WHAT IS REQUIRED
With the pictures excluded, repeat every entry exactly.

Items listed in a dataset:
⟨
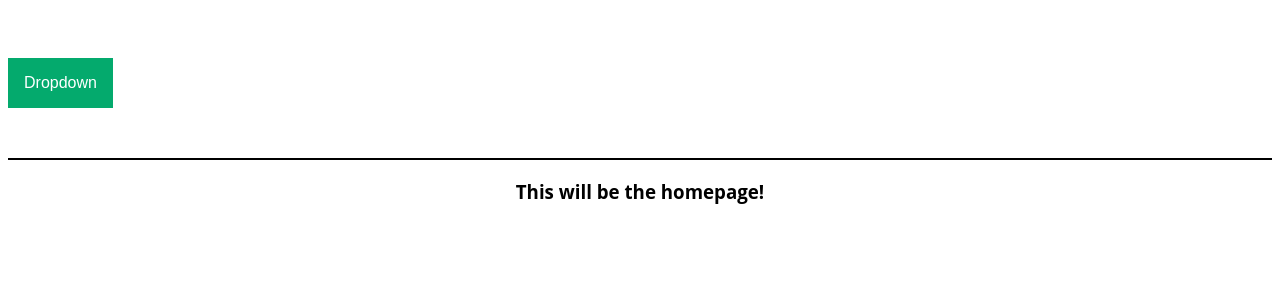
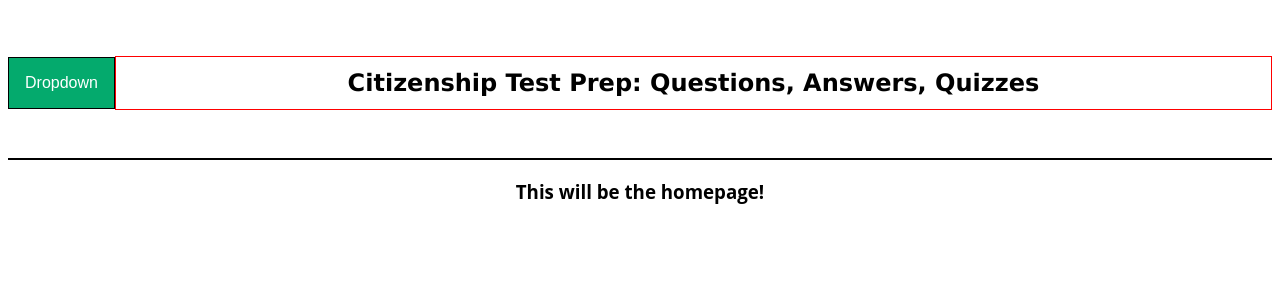
Before and after one commit to mmaustin/citizenship-questions-answers, a React (Create React App) app in the folder citizenship-frontend/: page / in a window 1280 px wide. Shown: the top 300 px of the page. Built offline with nearby package versions, Linux system fonts and the light colour scheme.

Commit message:
added borders to nav elements for help in positioning

```diff
--- a/citizenship-frontend/src/app/Navbar.js
+++ b/citizenship-frontend/src/app/Navbar.js
@@ -82,6 +82,7 @@ const Navbar = () => {
                     <Link className='nav-link-text' to='/remaining-questions'>More Questions</Link>
                 </div>
             </div>
+            <h2 className='nav-heading'>Citizenship Test Prep: Questions, Answers, Quizzes</h2>
         </nav>
     )
 
--- a/citizenship-frontend/src/index.css
+++ b/citizenship-frontend/src/index.css
@@ -64,6 +64,7 @@ nav {
 }
 
 .nav-heading {
+    border: 1px solid red;
     font-family:Verdana, Geneva, Tahoma, sans-serif;
 }
 
@@ -237,6 +238,7 @@ nav {
 
   /* The container <div> - needed to position the dropdown content */
   .dropdown {
+    border: 1px solid black;
     position: relative;
     display: inline-block;
   }
```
⟩
RESPONSE AREA
Before and after one commit to mmaustin/citizenship-questions-answers, a React (Create React App) app in the folder citizenship-frontend/: page / in a window 1280 px wide. Shown: the top 300 px of the page. Built offline with nearby package versions, Linux system fonts and the light colour scheme.

Commit message:
added borders to nav elements for help in positioning

```diff
--- a/citizenship-frontend/src/app/Navbar.js
+++ b/citizenship-frontend/src/app/Navbar.js
@@ -82,6 +82,7 @@ const Navbar = () => {
                     <Link className='nav-link-text' to='/remaining-questions'>More Questions</Link>
                 </div>
             </div>
+            <h2 className='nav-heading'>Citizenship Test Prep: Questions, Answers, Quizzes</h2>
         </nav>
     )
 
--- a/citizenship-frontend/src/index.css
+++ b/citizenship-frontend/src/index.css
@@ -64,6 +64,7 @@ nav {
 }
 
 .nav-heading {
+    border: 1px solid red;
     font-family:Verdana, Geneva, Tahoma, sans-serif;
 }
 
@@ -237,6 +238,7 @@ nav {
 
   /* The container <div> - needed to position the dropdown content */
   .dropdown {
+    border: 1px solid black;
     position: relative;
     display: inline-block;
   }
```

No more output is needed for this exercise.